Records provided START
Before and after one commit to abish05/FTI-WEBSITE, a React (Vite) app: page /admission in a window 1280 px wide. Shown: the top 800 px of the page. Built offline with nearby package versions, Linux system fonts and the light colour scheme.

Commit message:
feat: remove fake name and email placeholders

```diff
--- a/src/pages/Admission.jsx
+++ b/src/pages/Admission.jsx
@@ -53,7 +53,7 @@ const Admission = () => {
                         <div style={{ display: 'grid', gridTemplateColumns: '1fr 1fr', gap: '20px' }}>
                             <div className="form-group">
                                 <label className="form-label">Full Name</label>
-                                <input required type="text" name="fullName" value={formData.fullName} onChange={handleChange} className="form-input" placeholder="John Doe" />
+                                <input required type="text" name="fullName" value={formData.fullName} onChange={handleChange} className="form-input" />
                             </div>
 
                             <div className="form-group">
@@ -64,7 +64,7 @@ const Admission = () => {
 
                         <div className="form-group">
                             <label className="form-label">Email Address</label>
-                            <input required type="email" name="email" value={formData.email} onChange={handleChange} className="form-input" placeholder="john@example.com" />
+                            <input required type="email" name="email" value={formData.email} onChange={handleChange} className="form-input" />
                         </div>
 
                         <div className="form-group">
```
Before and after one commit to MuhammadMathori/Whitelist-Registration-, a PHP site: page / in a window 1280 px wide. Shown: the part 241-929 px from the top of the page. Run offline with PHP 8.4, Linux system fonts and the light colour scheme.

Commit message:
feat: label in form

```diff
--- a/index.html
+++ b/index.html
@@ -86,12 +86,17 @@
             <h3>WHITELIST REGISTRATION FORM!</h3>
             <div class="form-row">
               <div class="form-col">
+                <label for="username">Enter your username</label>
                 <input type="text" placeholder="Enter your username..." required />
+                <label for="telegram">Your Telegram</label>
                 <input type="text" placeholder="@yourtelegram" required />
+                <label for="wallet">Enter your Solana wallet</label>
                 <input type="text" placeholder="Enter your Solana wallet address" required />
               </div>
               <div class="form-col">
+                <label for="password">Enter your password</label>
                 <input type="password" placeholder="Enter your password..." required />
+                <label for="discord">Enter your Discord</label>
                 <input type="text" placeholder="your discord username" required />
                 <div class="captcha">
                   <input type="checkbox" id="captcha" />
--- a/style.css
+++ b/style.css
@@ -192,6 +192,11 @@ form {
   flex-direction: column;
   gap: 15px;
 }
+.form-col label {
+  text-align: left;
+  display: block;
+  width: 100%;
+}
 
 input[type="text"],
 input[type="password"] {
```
Records provided END
#### Task objective
Every single entry above has to be copied exactly.

#### Written answer
Before and after one commit to abish05/FTI-WEBSITE, a React (Vite) app: page /admission in a window 1280 px wide. Shown: the top 800 px of the page. Built offline with nearby package versions, Linux system fonts and the light colour scheme.

Commit message:
feat: remove fake name and email placeholders

```diff
--- a/src/pages/Admission.jsx
+++ b/src/pages/Admission.jsx
@@ -53,7 +53,7 @@ const Admission = () => {
                         <div style={{ display: 'grid', gridTemplateColumns: '1fr 1fr', gap: '20px' }}>
                             <div className="form-group">
                                 <label className="form-label">Full Name</label>
-                                <input required type="text" name="fullName" value={formData.fullName} onChange={handleChange} className="form-input" placeholder="John Doe" />
+                                <input required type="text" name="fullName" value={formData.fullName} onChange={handleChange} className="form-input" />
                             </div>
 
                             <div className="form-group">
@@ -64,7 +64,7 @@ const Admission = () => {
 
                         <div className="form-group">
                             <label className="form-label">Email Address</label>
-                            <input required type="email" name="email" value={formData.email} onChange={handleChange} className="form-input" placeholder="john@example.com" />
+                            <input required type="email" name="email" value={formData.email} onChange={handleChange} className="form-input" />
                         </div>
 
                         <div className="form-group">
```
Before and after one commit to MuhammadMathori/Whitelist-Registration-, a PHP site: page / in a window 1280 px wide. Shown: the part 241-929 px from the top of the page. Run offline with PHP 8.4, Linux system fonts and the light colour scheme.

Commit message:
feat: label in form

```diff
--- a/index.html
+++ b/index.html
@@ -86,12 +86,17 @@
             <h3>WHITELIST REGISTRATION FORM!</h3>
             <div class="form-row">
               <div class="form-col">
+                <label for="username">Enter your username</label>
                 <input type="text" placeholder="Enter your username..." required />
+                <label for="telegram">Your Telegram</label>
                 <input type="text" placeholder="@yourtelegram" required />
+                <label for="wallet">Enter your Solana wallet</label>
                 <input type="text" placeholder="Enter your Solana wallet address" required />
               </div>
               <div class="form-col">
+                <label for="password">Enter your password</label>
                 <input type="password" placeholder="Enter your password..." required />
+                <label for="discord">Enter your Discord</label>
                 <input type="text" placeholder="your discord username" required />
                 <div class="captcha">
                   <input type="checkbox" id="captcha" />
--- a/style.css
+++ b/style.css
@@ -192,6 +192,11 @@ form {
   flex-direction: column;
   gap: 15px;
 }
+.form-col label {
+  text-align: left;
+  display: block;
+  width: 100%;
+}
 
 input[type="text"],
 input[type="password"] {
```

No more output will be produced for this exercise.